= Activity =
Please work out how many lines include the word "images" in the entries, and reply with only the count.
★ ★ ★ ★
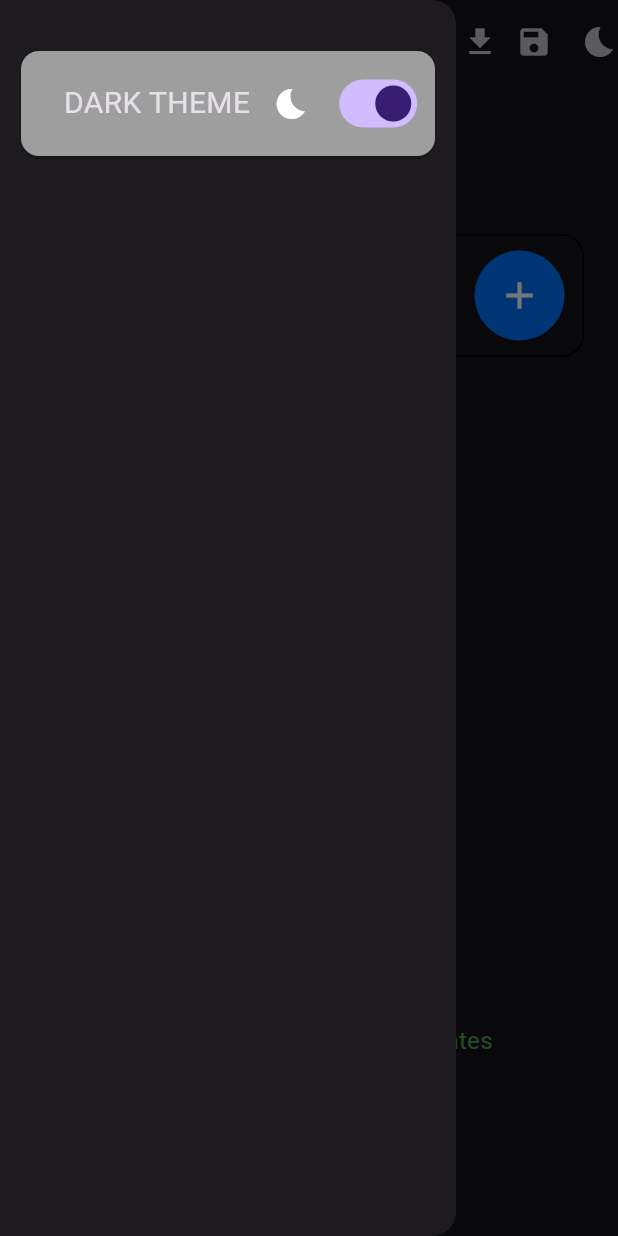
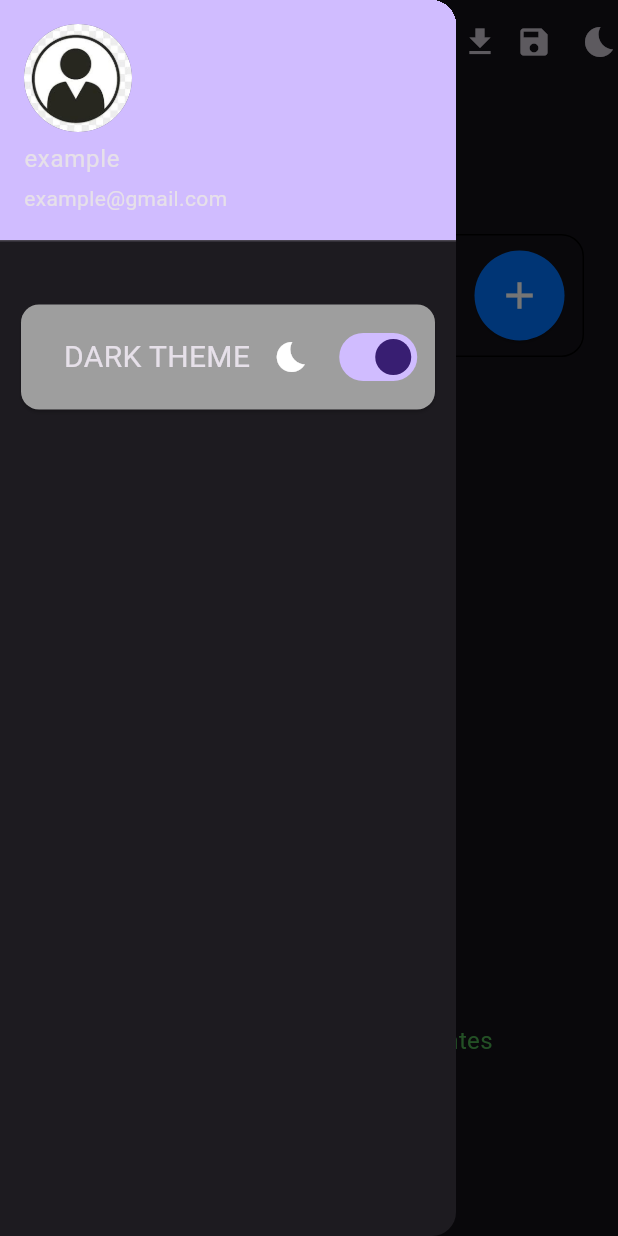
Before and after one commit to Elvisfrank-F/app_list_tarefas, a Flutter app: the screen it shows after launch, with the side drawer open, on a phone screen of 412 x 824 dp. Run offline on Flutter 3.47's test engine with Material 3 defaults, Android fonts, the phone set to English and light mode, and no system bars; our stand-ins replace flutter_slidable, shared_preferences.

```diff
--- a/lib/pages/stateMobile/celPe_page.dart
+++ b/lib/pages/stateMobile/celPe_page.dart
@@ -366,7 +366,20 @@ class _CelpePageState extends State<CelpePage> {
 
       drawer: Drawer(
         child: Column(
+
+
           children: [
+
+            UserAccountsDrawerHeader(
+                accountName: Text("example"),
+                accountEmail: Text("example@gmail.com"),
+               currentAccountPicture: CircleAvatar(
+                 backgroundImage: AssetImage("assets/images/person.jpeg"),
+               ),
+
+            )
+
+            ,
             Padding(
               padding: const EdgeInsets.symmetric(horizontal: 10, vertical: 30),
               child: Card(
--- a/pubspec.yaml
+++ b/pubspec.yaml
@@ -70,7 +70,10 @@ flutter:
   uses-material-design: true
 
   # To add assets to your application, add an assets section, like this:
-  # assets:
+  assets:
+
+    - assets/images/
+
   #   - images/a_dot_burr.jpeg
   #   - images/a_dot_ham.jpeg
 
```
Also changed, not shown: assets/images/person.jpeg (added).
★ ★ ★ ★
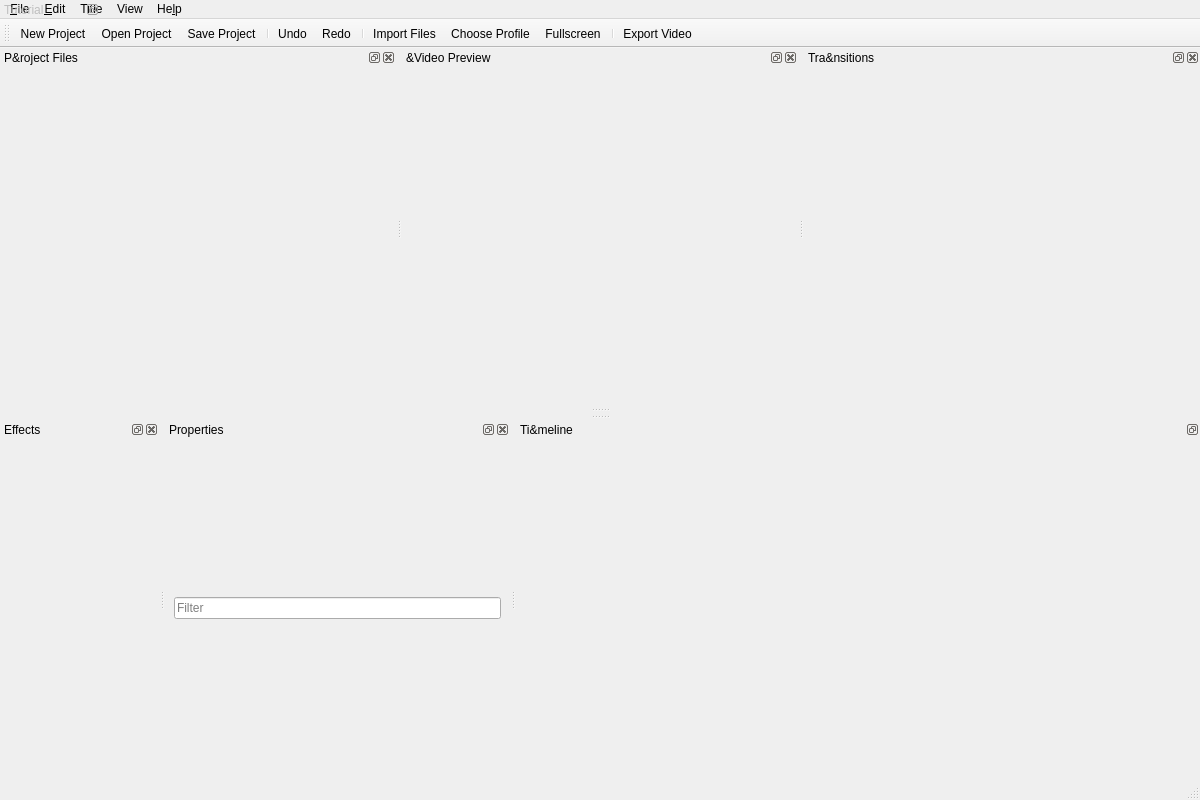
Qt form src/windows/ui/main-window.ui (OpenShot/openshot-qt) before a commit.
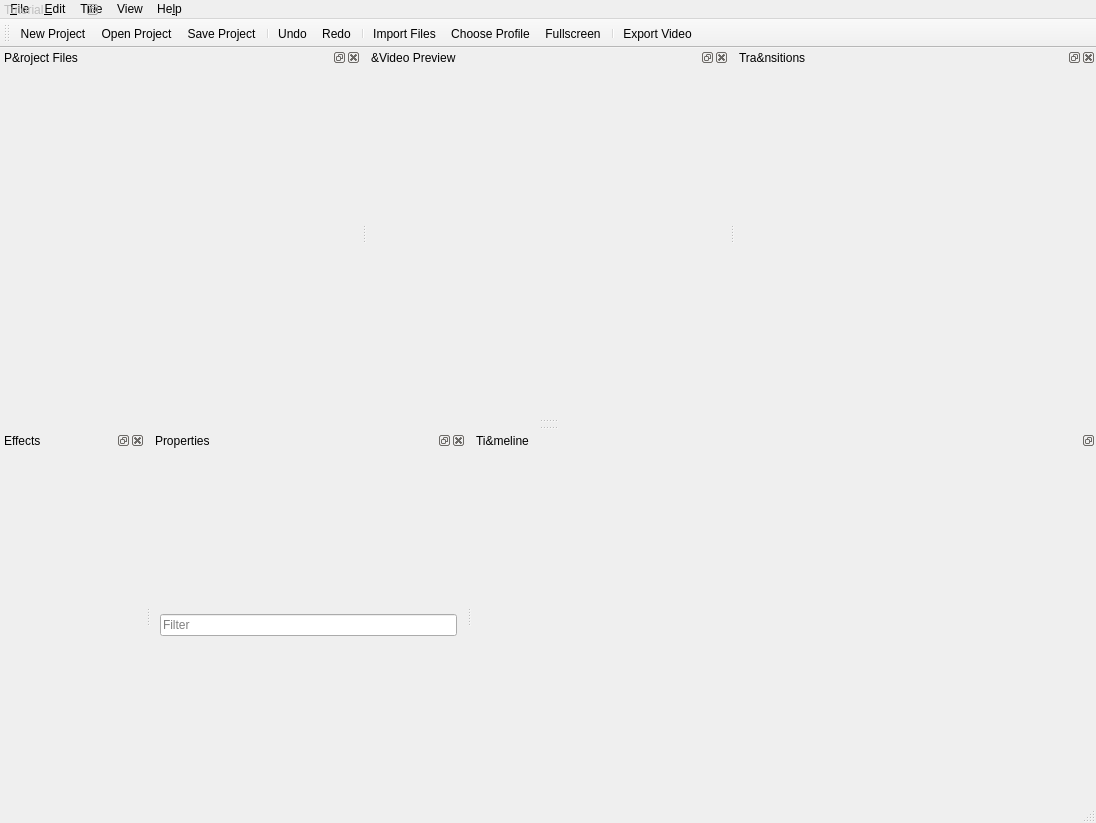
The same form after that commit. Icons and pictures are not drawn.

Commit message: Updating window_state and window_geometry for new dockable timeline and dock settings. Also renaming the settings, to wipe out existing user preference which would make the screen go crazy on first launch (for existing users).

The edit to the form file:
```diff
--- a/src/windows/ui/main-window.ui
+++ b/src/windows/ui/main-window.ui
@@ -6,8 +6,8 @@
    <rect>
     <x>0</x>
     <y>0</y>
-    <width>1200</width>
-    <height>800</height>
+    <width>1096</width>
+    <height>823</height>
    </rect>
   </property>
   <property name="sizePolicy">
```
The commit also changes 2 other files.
★ ★ ★ ★
= Answer section =
5